* **Work instructions**
Reply solely with the number of lines, in the records underneath, that include the word "index".

****************

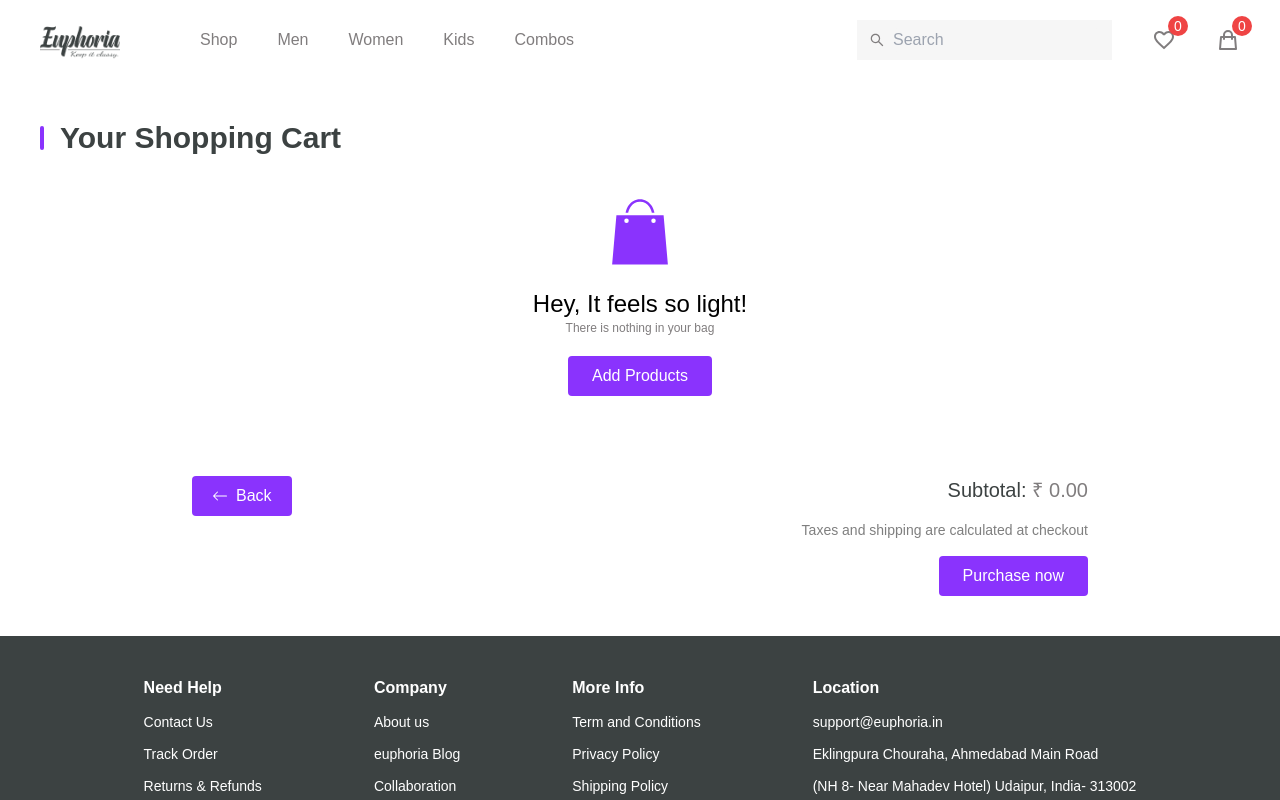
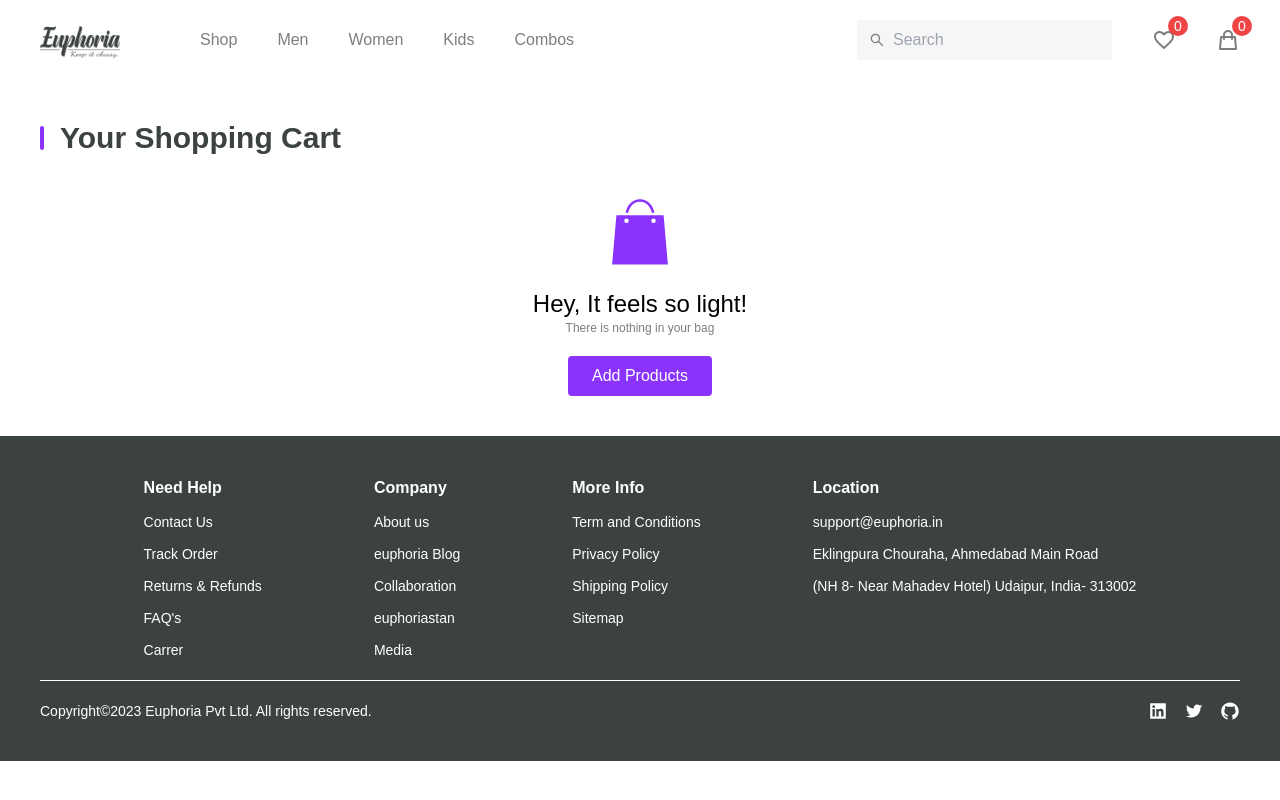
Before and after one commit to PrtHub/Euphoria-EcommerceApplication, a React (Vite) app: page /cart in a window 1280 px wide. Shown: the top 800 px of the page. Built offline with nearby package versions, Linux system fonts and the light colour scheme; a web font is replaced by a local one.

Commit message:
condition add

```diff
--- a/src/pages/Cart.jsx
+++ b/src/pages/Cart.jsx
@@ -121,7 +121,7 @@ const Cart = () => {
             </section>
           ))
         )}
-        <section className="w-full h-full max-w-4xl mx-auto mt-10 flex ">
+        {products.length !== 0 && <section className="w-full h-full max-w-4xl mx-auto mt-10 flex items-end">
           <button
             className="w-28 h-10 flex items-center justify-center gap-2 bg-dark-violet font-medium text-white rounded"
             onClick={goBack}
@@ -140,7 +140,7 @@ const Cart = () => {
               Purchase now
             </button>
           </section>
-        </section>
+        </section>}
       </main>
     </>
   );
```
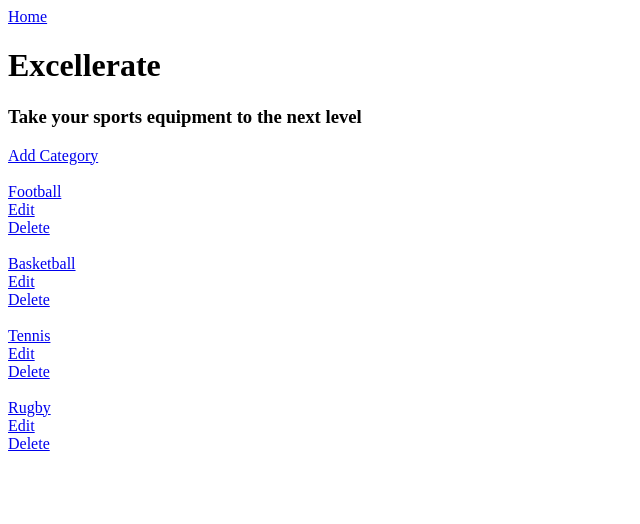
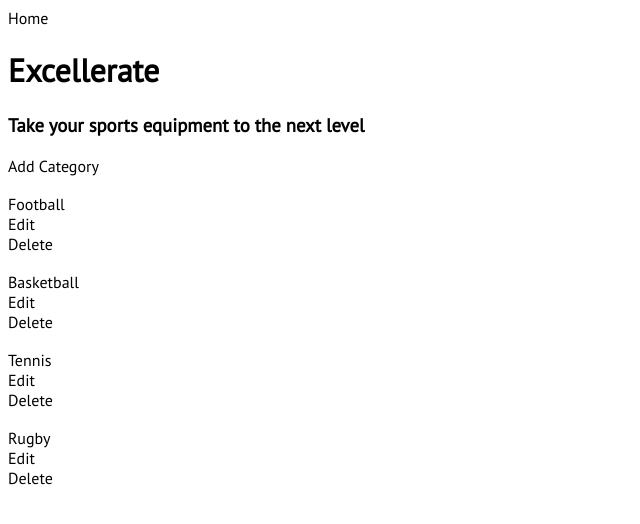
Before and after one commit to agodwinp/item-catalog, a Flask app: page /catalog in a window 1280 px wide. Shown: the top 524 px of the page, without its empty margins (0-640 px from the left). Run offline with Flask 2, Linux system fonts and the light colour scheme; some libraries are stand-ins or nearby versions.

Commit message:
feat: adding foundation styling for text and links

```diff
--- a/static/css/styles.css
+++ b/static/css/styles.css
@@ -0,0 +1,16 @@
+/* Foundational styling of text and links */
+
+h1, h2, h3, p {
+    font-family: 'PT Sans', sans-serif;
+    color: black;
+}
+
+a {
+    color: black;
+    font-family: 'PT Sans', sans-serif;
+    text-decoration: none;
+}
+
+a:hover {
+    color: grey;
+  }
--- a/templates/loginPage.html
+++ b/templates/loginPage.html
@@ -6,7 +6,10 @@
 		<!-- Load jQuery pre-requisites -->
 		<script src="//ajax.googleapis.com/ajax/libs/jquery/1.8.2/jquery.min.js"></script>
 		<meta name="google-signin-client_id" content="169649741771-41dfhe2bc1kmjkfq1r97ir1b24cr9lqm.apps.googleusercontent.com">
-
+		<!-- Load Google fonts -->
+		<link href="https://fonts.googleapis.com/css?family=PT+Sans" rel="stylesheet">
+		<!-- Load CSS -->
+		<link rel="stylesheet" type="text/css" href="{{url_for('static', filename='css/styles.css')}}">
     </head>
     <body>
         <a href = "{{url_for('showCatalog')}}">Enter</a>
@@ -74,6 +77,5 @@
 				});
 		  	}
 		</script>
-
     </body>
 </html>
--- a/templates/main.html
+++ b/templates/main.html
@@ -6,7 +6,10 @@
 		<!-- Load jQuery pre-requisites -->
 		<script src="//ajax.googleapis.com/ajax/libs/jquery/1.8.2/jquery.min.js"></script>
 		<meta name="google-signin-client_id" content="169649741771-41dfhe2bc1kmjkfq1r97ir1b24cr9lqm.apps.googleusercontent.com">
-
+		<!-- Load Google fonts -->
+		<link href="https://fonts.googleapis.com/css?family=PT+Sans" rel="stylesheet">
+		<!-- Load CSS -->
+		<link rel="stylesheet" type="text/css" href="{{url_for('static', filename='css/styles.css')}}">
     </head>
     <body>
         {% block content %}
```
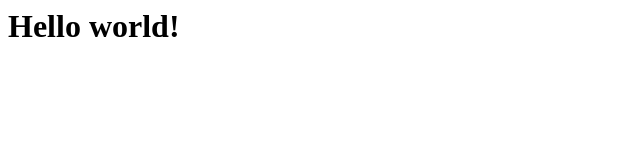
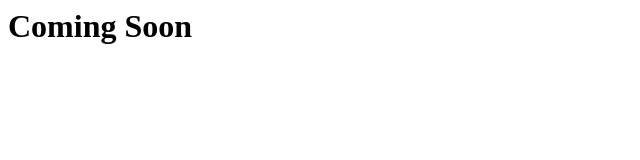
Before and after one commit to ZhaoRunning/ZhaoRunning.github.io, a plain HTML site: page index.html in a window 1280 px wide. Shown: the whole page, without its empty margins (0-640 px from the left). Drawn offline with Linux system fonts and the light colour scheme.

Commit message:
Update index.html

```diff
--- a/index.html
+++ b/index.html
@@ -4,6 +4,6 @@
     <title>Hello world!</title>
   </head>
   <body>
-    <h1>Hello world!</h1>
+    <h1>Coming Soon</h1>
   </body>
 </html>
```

****************

* **Response**
4